> **EXERCISE DESCRIPTION**:
Write out all the data verbatim. Skip images.

> **Entries taken from a collection**:
----
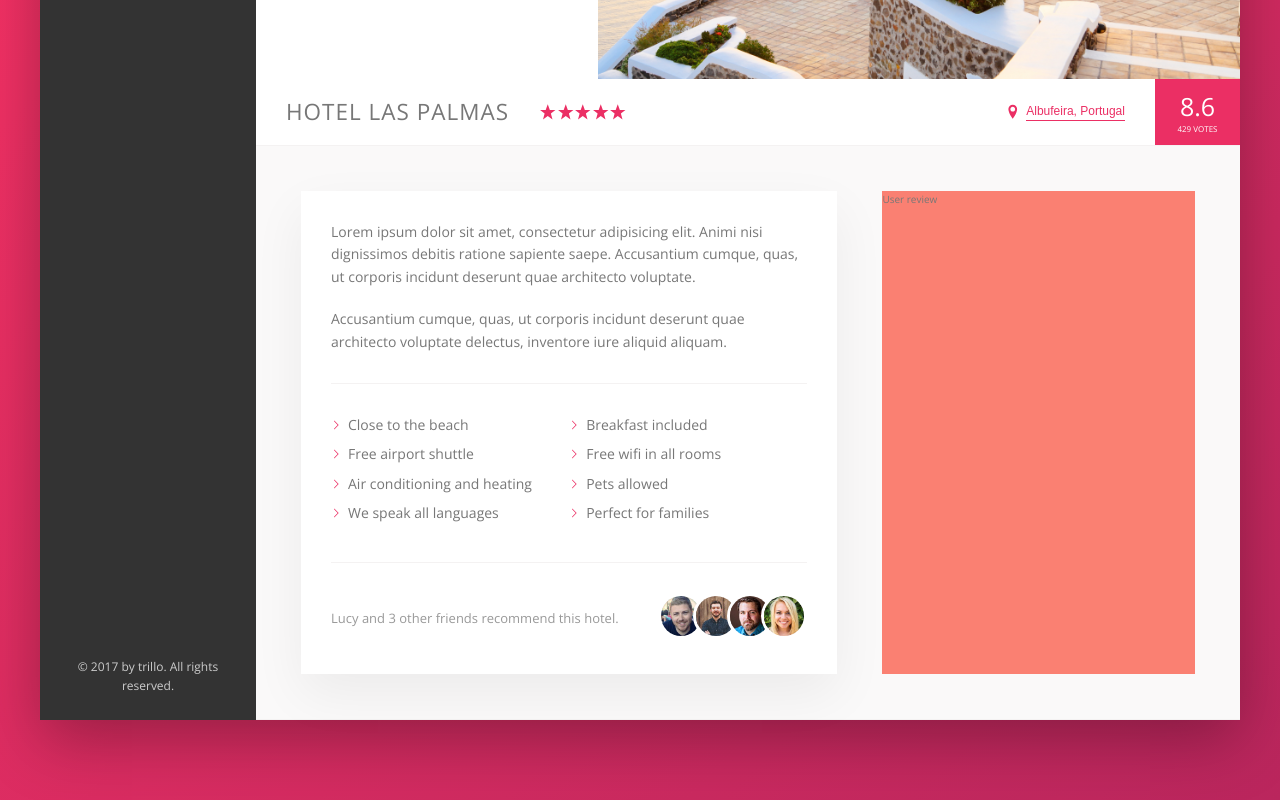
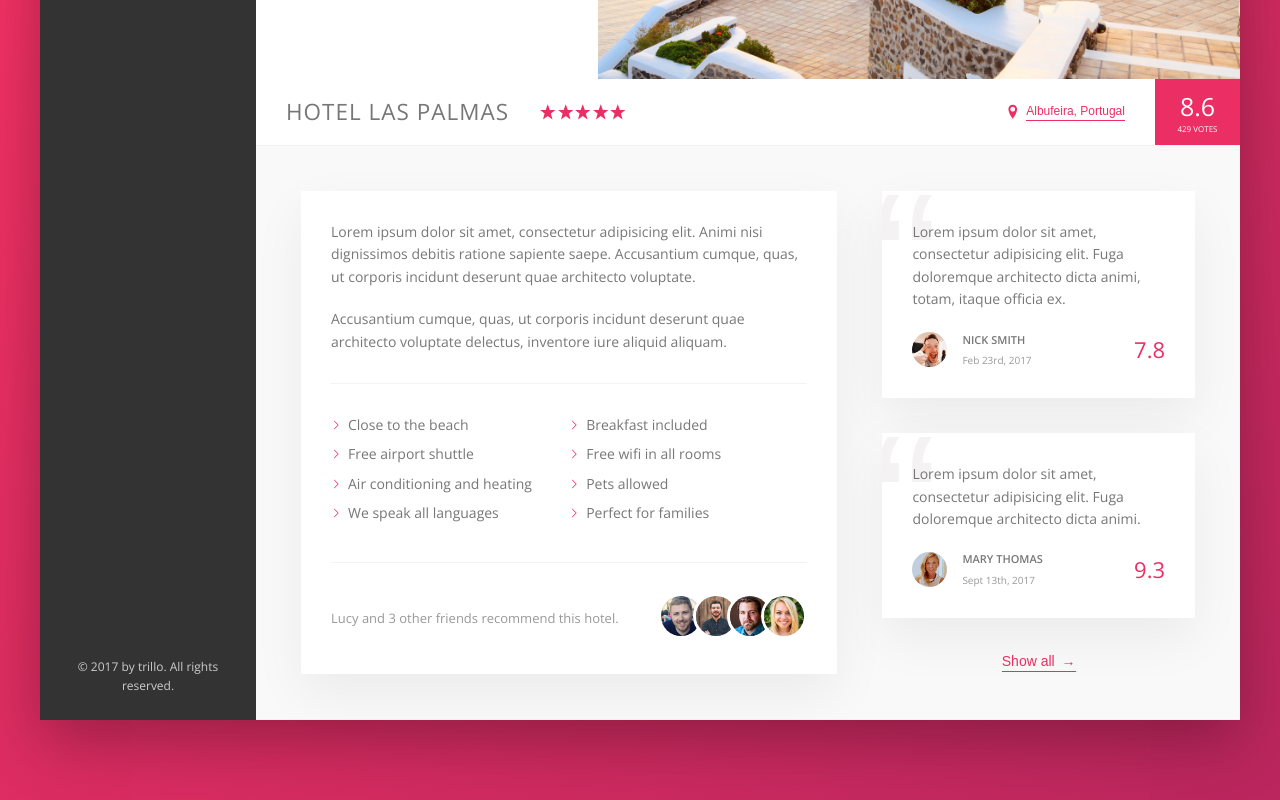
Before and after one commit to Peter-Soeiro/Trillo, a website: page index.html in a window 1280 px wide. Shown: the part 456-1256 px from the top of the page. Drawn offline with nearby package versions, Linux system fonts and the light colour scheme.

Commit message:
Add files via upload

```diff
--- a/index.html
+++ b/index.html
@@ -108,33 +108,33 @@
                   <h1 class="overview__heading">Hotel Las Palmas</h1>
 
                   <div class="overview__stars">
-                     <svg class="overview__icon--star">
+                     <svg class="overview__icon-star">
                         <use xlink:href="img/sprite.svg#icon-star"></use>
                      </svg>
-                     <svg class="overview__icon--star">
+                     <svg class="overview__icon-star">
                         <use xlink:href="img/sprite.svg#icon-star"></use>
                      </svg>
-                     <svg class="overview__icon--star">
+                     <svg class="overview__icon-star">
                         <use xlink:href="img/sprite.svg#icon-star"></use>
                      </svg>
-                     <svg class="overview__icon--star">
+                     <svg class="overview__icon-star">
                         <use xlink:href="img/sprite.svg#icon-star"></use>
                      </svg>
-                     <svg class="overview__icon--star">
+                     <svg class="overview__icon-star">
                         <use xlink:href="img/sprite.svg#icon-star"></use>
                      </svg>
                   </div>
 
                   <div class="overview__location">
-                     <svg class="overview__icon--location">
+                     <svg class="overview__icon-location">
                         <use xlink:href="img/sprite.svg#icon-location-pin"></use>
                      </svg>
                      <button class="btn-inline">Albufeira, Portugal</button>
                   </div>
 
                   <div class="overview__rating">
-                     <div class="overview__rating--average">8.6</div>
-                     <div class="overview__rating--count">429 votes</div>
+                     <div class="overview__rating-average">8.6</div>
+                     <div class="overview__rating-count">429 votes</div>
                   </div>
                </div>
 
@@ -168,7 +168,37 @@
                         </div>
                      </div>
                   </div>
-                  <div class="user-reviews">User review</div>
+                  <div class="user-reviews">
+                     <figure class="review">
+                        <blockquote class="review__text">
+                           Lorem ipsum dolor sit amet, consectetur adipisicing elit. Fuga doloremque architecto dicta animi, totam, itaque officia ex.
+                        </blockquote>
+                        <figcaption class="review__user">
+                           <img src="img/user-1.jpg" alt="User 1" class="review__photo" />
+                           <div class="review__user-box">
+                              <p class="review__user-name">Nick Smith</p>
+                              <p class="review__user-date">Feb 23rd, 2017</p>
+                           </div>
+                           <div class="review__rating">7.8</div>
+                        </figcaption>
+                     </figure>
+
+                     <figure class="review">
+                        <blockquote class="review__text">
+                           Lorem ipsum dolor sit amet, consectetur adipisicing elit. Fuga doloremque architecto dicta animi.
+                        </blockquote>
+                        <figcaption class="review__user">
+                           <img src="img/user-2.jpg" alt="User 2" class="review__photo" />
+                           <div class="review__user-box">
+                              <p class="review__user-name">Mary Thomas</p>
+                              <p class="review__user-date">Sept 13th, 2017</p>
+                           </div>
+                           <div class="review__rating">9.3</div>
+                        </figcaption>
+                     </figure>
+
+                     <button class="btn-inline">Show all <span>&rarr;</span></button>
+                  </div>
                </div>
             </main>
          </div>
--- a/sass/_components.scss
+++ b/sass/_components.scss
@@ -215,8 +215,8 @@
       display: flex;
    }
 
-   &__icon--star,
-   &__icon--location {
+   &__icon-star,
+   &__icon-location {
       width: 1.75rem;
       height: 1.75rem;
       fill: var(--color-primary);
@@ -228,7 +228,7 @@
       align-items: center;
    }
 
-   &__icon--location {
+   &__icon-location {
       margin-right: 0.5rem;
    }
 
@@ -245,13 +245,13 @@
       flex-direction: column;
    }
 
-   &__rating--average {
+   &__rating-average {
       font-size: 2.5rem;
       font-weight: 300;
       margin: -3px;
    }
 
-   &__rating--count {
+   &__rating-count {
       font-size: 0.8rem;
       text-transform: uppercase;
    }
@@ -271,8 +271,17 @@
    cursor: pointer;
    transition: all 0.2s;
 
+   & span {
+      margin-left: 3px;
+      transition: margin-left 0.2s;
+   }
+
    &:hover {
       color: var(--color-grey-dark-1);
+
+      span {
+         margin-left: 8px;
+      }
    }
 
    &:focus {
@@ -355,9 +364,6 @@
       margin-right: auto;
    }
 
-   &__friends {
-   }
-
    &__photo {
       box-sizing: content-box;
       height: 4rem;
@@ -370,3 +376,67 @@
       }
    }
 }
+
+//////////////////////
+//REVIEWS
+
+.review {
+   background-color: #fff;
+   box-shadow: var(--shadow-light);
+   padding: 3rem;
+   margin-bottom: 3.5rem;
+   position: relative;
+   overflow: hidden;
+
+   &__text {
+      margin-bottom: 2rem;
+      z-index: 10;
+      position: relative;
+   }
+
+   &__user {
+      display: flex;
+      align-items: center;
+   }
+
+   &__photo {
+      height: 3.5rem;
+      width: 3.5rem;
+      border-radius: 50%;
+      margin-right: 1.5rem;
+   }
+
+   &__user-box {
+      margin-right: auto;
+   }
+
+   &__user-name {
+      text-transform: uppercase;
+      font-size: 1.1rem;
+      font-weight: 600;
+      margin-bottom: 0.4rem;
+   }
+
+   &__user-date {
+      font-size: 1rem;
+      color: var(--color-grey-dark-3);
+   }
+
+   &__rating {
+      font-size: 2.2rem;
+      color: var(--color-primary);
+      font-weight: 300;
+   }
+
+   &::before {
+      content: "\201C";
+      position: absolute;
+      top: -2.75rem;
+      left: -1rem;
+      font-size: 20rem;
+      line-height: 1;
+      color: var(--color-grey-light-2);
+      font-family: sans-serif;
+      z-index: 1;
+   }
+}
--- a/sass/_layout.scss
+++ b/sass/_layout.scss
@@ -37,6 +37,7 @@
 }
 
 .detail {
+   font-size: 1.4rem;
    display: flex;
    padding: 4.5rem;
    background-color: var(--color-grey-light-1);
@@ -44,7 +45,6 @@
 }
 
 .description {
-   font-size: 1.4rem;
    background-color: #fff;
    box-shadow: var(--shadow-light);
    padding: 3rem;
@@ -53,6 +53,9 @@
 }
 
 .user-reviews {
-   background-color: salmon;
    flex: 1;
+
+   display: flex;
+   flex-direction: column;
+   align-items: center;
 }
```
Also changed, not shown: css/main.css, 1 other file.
----
> **RESPONSE BELOW**:
Before and after one commit to Peter-Soeiro/Trillo, a website: page index.html in a window 1280 px wide. Shown: the part 456-1256 px from the top of the page. Drawn offline with nearby package versions, Linux system fonts and the light colour scheme.

Commit message:
Add files via upload

```diff
--- a/index.html
+++ b/index.html
@@ -108,33 +108,33 @@
                   <h1 class="overview__heading">Hotel Las Palmas</h1>
 
                   <div class="overview__stars">
-                     <svg class="overview__icon--star">
+                     <svg class="overview__icon-star">
                         <use xlink:href="img/sprite.svg#icon-star"></use>
                      </svg>
-                     <svg class="overview__icon--star">
+                     <svg class="overview__icon-star">
                         <use xlink:href="img/sprite.svg#icon-star"></use>
                      </svg>
-                     <svg class="overview__icon--star">
+                     <svg class="overview__icon-star">
                         <use xlink:href="img/sprite.svg#icon-star"></use>
                      </svg>
-                     <svg class="overview__icon--star">
+                     <svg class="overview__icon-star">
                         <use xlink:href="img/sprite.svg#icon-star"></use>
                      </svg>
-                     <svg class="overview__icon--star">
+                     <svg class="overview__icon-star">
                         <use xlink:href="img/sprite.svg#icon-star"></use>
                      </svg>
                   </div>
 
                   <div class="overview__location">
-                     <svg class="overview__icon--location">
+                     <svg class="overview__icon-location">
                         <use xlink:href="img/sprite.svg#icon-location-pin"></use>
                      </svg>
                      <button class="btn-inline">Albufeira, Portugal</button>
                   </div>
 
                   <div class="overview__rating">
-                     <div class="overview__rating--average">8.6</div>
-                     <div class="overview__rating--count">429 votes</div>
+                     <div class="overview__rating-average">8.6</div>
+                     <div class="overview__rating-count">429 votes</div>
                   </div>
                </div>
 
@@ -168,7 +168,37 @@
                         </div>
                      </div>
                   </div>
-                  <div class="user-reviews">User review</div>
+                  <div class="user-reviews">
+                     <figure class="review">
+                        <blockquote class="review__text">
+                           Lorem ipsum dolor sit amet, consectetur adipisicing elit. Fuga doloremque architecto dicta animi, totam, itaque officia ex.
+                        </blockquote>
+                        <figcaption class="review__user">
+                           <img src="img/user-1.jpg" alt="User 1" class="review__photo" />
+                           <div class="review__user-box">
+                              <p class="review__user-name">Nick Smith</p>
+                              <p class="review__user-date">Feb 23rd, 2017</p>
+                           </div>
+                           <div class="review__rating">7.8</div>
+                        </figcaption>
+                     </figure>
+
+                     <figure class="review">
+                        <blockquote class="review__text">
+                           Lorem ipsum dolor sit amet, consectetur adipisicing elit. Fuga doloremque architecto dicta animi.
+                        </blockquote>
+                        <figcaption class="review__user">
+                           <img src="img/user-2.jpg" alt="User 2" class="review__photo" />
+                           <div class="review__user-box">
+                              <p class="review__user-name">Mary Thomas</p>
+                              <p class="review__user-date">Sept 13th, 2017</p>
+                           </div>
+                           <div class="review__rating">9.3</div>
+                        </figcaption>
+                     </figure>
+
+                     <button class="btn-inline">Show all <span>&rarr;</span></button>
+                  </div>
                </div>
             </main>
          </div>
--- a/sass/_components.scss
+++ b/sass/_components.scss
@@ -215,8 +215,8 @@
       display: flex;
    }
 
-   &__icon--star,
-   &__icon--location {
+   &__icon-star,
+   &__icon-location {
       width: 1.75rem;
       height: 1.75rem;
       fill: var(--color-primary);
@@ -228,7 +228,7 @@
       align-items: center;
    }
 
-   &__icon--location {
+   &__icon-location {
       margin-right: 0.5rem;
    }
 
@@ -245,13 +245,13 @@
       flex-direction: column;
    }
 
-   &__rating--average {
+   &__rating-average {
       font-size: 2.5rem;
       font-weight: 300;
       margin: -3px;
    }
 
-   &__rating--count {
+   &__rating-count {
       font-size: 0.8rem;
       text-transform: uppercase;
    }
@@ -271,8 +271,17 @@
    cursor: pointer;
    transition: all 0.2s;
 
+   & span {
+      margin-left: 3px;
+      transition: margin-left 0.2s;
+   }
+
    &:hover {
       color: var(--color-grey-dark-1);
+
+      span {
+         margin-left: 8px;
+      }
    }
 
    &:focus {
@@ -355,9 +364,6 @@
       margin-right: auto;
    }
 
-   &__friends {
-   }
-
    &__photo {
       box-sizing: content-box;
       height: 4rem;
@@ -370,3 +376,67 @@
       }
    }
 }
+
+//////////////////////
+//REVIEWS
+
+.review {
+   background-color: #fff;
+   box-shadow: var(--shadow-light);
+   padding: 3rem;
+   margin-bottom: 3.5rem;
+   position: relative;
+   overflow: hidden;
+
+   &__text {
+      margin-bottom: 2rem;
+      z-index: 10;
+      position: relative;
+   }
+
+   &__user {
+      display: flex;
+      align-items: center;
+   }
+
+   &__photo {
+      height: 3.5rem;
+      width: 3.5rem;
+      border-radius: 50%;
+      margin-right: 1.5rem;
+   }
+
+   &__user-box {
+      margin-right: auto;
+   }
+
+   &__user-name {
+      text-transform: uppercase;
+      font-size: 1.1rem;
+      font-weight: 600;
+      margin-bottom: 0.4rem;
+   }
+
+   &__user-date {
+      font-size: 1rem;
+      color: var(--color-grey-dark-3);
+   }
+
+   &__rating {
+      font-size: 2.2rem;
+      color: var(--color-primary);
+      font-weight: 300;
+   }
+
+   &::before {
+      content: "\201C";
+      position: absolute;
+      top: -2.75rem;
+      left: -1rem;
+      font-size: 20rem;
+      line-height: 1;
+      color: var(--color-grey-light-2);
+      font-family: sans-serif;
+      z-index: 1;
+   }
+}
--- a/sass/_layout.scss
+++ b/sass/_layout.scss
@@ -37,6 +37,7 @@
 }
 
 .detail {
+   font-size: 1.4rem;
    display: flex;
    padding: 4.5rem;
    background-color: var(--color-grey-light-1);
@@ -44,7 +45,6 @@
 }
 
 .description {
-   font-size: 1.4rem;
    background-color: #fff;
    box-shadow: var(--shadow-light);
    padding: 3rem;
@@ -53,6 +53,9 @@
 }
 
 .user-reviews {
-   background-color: salmon;
    flex: 1;
+
+   display: flex;
+   flex-direction: column;
+   align-items: center;
 }
```
Also changed, not shown: css/main.css, 1 other file.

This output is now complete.